Finally, how can I possibly explain the scenery here? It still takes my breathe away every day. It is now the height rainy season and we can all see the storms crawling towards us on their dark bellies from the next village over before they open their wide maws. I find Khmer people oddly tractable in the face of rain, especially for a region which must persevere through so much of it. Most Khmer people will abandon all notions of venturing out for work or other obligations if there is a mere drizzle. Mak once found me watching an approaching storm from the balcony and asked if I was afraid. I showed her pictures of Oklahoman tornadoes and she smiled in understanding. Everyday since arriving in country, I have worn the silver amulet necklace that you once gave to gramma, engraved with the both of your names on the front and back. I hope this site helps translate for you the many spectacles that I and the gleaming eye of the amulet have witnessed together. And when my words fail, I hope the pictures and videos speak for themselves. Hopefully dad will show you the footage below of my ride through my commune’s countryside to do health outreach. I talk of you often and brag of your impressive age and health, both of which would make you terribly venerable in this neck of the woods. I regularly recommend that everyone here eat an orange per day, just as you have for – how many decades now? I always manage to forget to mention the accompanying saltines, American cheese, and copious candy. Those will remain your special staple.
Yours always, Eating plenty of candy, Again, Happy Birthday,

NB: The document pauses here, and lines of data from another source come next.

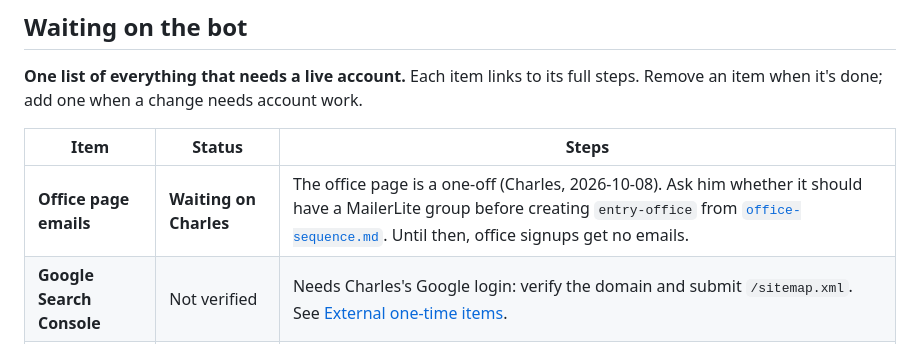
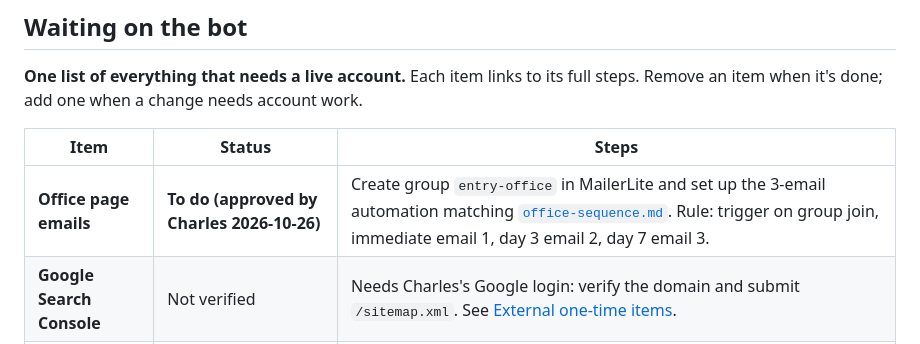
Before and after one commit to cwarloe/mr-life-manager, a Markdown page: planning/operations.md, the part around the change. GitHub-like rendering.

Commit message:
operations: approve wiring of office email sequence in MailerLite

```diff
--- a/planning/operations.md
+++ b/planning/operations.md
@@ -14,7 +14,7 @@ work.
 
 | Item | Status | Steps |
 |---|---|---|
-| **Office page emails** | **Waiting on Charles** | The office page is a one-off (Charles, 2026-10-08). Ask him whether it should have a MailerLite group before creating `entry-office` from [`office-sequence.md`](../products/landing/emails/office-sequence.md). Until then, office signups get no emails. |
+| **Office page emails** | **To do (approved by Charles 2026-10-26)** | Create group `entry-office` in MailerLite and set up the 3-email automation matching [`office-sequence.md`](../products/landing/emails/office-sequence.md). Rule: trigger on group join, immediate email 1, day 3 email 2, day 7 email 3. |
 | **Google Search Console** | Not verified | Needs Charles's Google login: verify the domain and submit `/sitemap.xml`. See [External one-time items](#external-one-time-items). |
 | **QR codes for fliers** | When fliers are made | Each printed code gets its own tag, `?from=qr-<place>-<page>`. Format and examples in the [deferred-win architecture](deferred-win-architecture.md#comparing-pages-and-places). |
 
```
Also changed, not shown: 1 other file.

A Disclaimer and Reminder: PC Volunteers are generally prohibited from riding on motorbikes. Traffic accidents represent the single highest cause of death for volunteers around the world. However, CHE volunteers in Cambodia are given training and permitted to ride as a motorbike passenger to visit other villages with their coworkers for the purpose of health outreach and other work-related activities. I happen to be lucky enough to have a stellar uncle/coworker who is both brilliant moto-driver and no longer laughs at me when I would prefer to bike instead. #exercise